EXERCISE DETAILS: Output each entry below as it stands, leaving out every picture.

DATA FOR THIS EXERCISE:
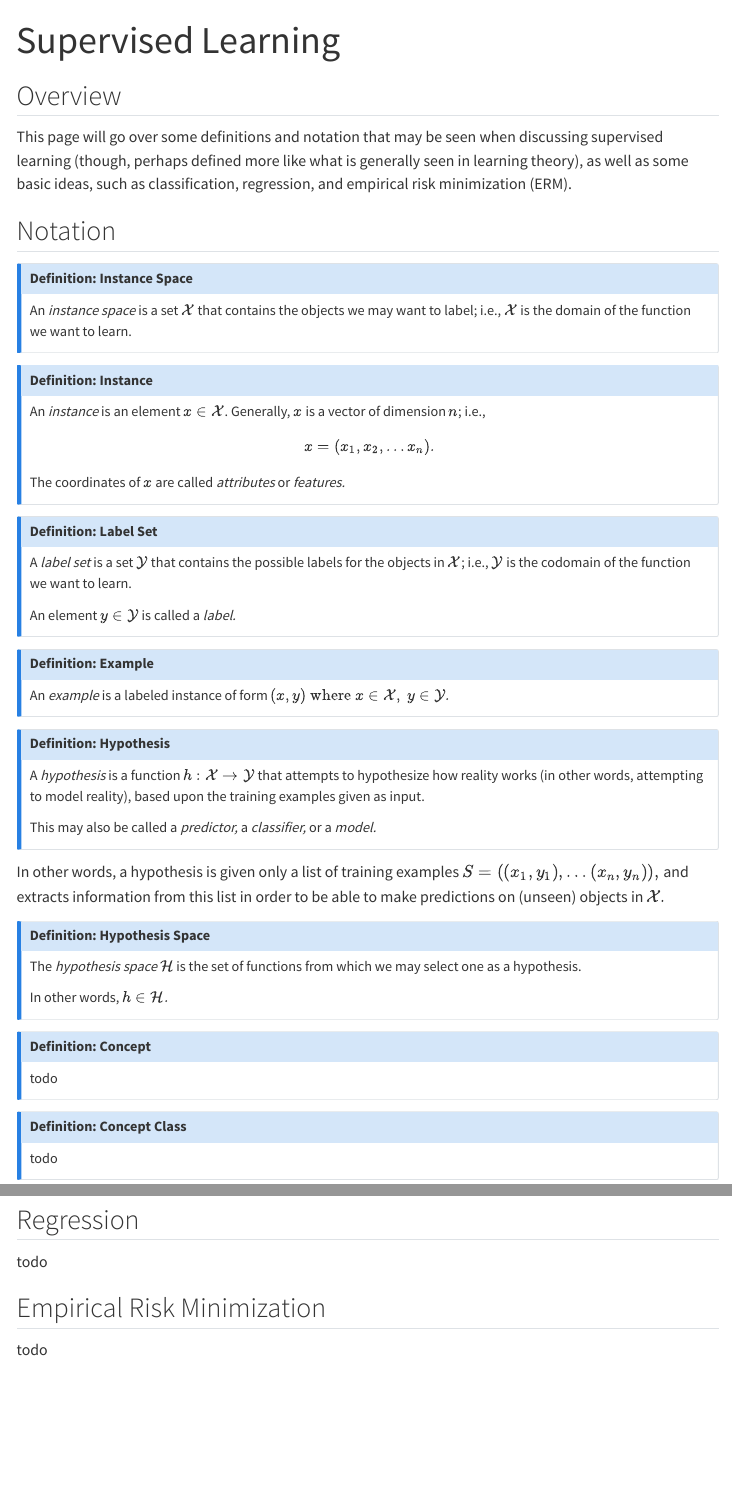
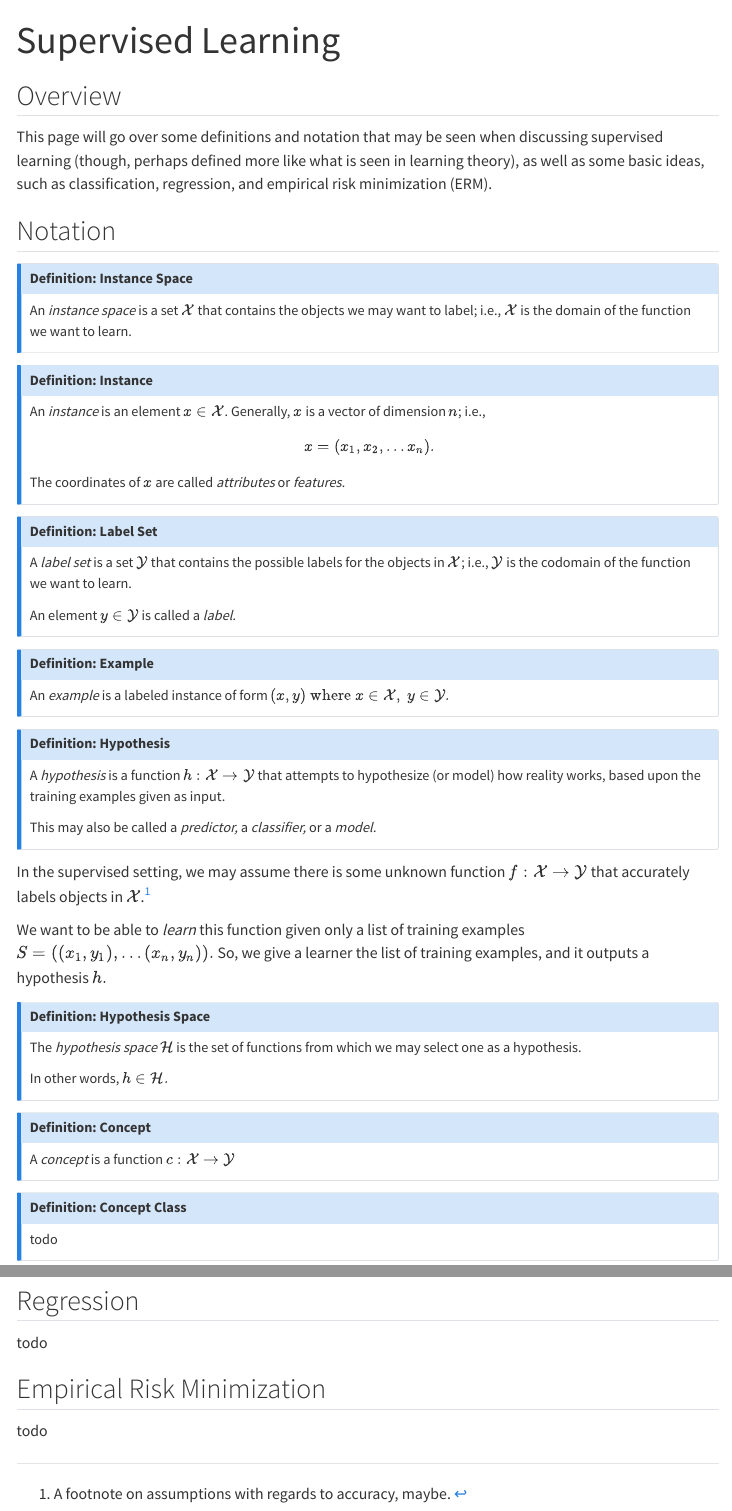
Before and after one commit to tiffanynle/tiffanynle.github.io, a Quarto document (notes/machine-learning/sl/index.qmd): the page in a window 1100 px wide, from its top, and a second part further down, joined at a grey line. Rendered offline with R 4.5, knitr and Pandoc in place of Quarto, with nearby package versions; menus at the side of the page are left out.

Commit message:
Add some files and changes

```diff
--- a/notes/machine-learning/sl/index.qmd
+++ b/notes/machine-learning/sl/index.qmd
@@ -19,7 +19,7 @@ $$
 
 ## Overview
 
-This page will go over some definitions and notation that may be seen when discussing supervised learning (though, perhaps defined more like what is generally seen in learning theory), as well as some basic ideas, such as classification, regression, and empirical risk minimization (ERM).
+This page will go over some definitions and notation that may be seen when discussing supervised learning (though, perhaps defined more like what is seen in learning theory), as well as some basic ideas, such as classification, regression, and empirical risk minimization (ERM).
 
 ## Notation
 
@@ -57,12 +57,14 @@ An *example* is a labeled instance of form $(x, y) \space \text{where } x \in \X
 ::: {.callout-note icon="false"}
 ## Definition: Hypothesis
 
-A *hypothesis* is a function $h : \X \rightarrow \Y$ that attempts to hypothesize how reality works (in other words, attempting to model reality), based upon the training examples given as input.
+A *hypothesis* is a function $h : \X \rightarrow \Y$ that attempts to hypothesize (or model) how reality works, based upon the training examples given as input.
 
 This may also be called a *predictor,* a *classifier,* or a *model.*
 :::
 
-In other words, a hypothesis is given only a list of training examples $S = ((x_1, y_1), \ldots (x_n, y_n)),$ and extracts information from this list in order to be able to make predictions on (unseen) objects in $\X.$
+In the supervised setting, we may assume there is some unknown function $f: \X \rightarrow \Y$ that accurately labels objects in $\X$.^[A footnote on assumptions with regards to accuracy, maybe. ]
+
+We want to be able to *learn* this function given only a list of training examples $S = ((x_1, y_1), \ldots (x_n, y_n)).$ So, we give a learner the list of training examples, and it outputs a hypothesis $h.$
 
 ::: {.callout-note icon="false"}
 ## Definition: Hypothesis Space
@@ -75,7 +77,7 @@ In other words, $h \in \H.$
 ::: {.callout-note icon="false"}
 ## Definition: Concept
 
-todo
+A *concept* is a function $c : \X \rightarrow \Y$
 :::
 
 ::: {.callout-note icon="false"}
```
Also changed, not shown: notes/machine-learning/sl/02-nbayes.qmd (added, +8 -0 lines), notes/machine-learning/sl/01-knn.qmd (renamed from notes/machine-learning/sl/knn.qmd).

RESULT:
Before and after one commit to tiffanynle/tiffanynle.github.io, a Quarto document (notes/machine-learning/sl/index.qmd): the page in a window 1100 px wide, from its top, and a second part further down, joined at a grey line. Rendered offline with R 4.5, knitr and Pandoc in place of Quarto, with nearby package versions; menus at the side of the page are left out.

Commit message:
Add some files and changes

```diff
--- a/notes/machine-learning/sl/index.qmd
+++ b/notes/machine-learning/sl/index.qmd
@@ -19,7 +19,7 @@ $$
 
 ## Overview
 
-This page will go over some definitions and notation that may be seen when discussing supervised learning (though, perhaps defined more like what is generally seen in learning theory), as well as some basic ideas, such as classification, regression, and empirical risk minimization (ERM).
+This page will go over some definitions and notation that may be seen when discussing supervised learning (though, perhaps defined more like what is seen in learning theory), as well as some basic ideas, such as classification, regression, and empirical risk minimization (ERM).
 
 ## Notation
 
@@ -57,12 +57,14 @@ An *example* is a labeled instance of form $(x, y) \space \text{where } x \in \X
 ::: {.callout-note icon="false"}
 ## Definition: Hypothesis
 
-A *hypothesis* is a function $h : \X \rightarrow \Y$ that attempts to hypothesize how reality works (in other words, attempting to model reality), based upon the training examples given as input.
+A *hypothesis* is a function $h : \X \rightarrow \Y$ that attempts to hypothesize (or model) how reality works, based upon the training examples given as input.
 
 This may also be called a *predictor,* a *classifier,* or a *model.*
 :::
 
-In other words, a hypothesis is given only a list of training examples $S = ((x_1, y_1), \ldots (x_n, y_n)),$ and extracts information from this list in order to be able to make predictions on (unseen) objects in $\X.$
+In the supervised setting, we may assume there is some unknown function $f: \X \rightarrow \Y$ that accurately labels objects in $\X$.^[A footnote on assumptions with regards to accuracy, maybe. ]
+
+We want to be able to *learn* this function given only a list of training examples $S = ((x_1, y_1), \ldots (x_n, y_n)).$ So, we give a learner the list of training examples, and it outputs a hypothesis $h.$
 
 ::: {.callout-note icon="false"}
 ## Definition: Hypothesis Space
@@ -75,7 +77,7 @@ In other words, $h \in \H.$
 ::: {.callout-note icon="false"}
 ## Definition: Concept
 
-todo
+A *concept* is a function $c : \X \rightarrow \Y$
 :::
 
 ::: {.callout-note icon="false"}
```
Also changed, not shown: notes/machine-learning/sl/02-nbayes.qmd (added, +8 -0 lines), notes/machine-learning/sl/01-knn.qmd (renamed from notes/machine-learning/sl/knn.qmd).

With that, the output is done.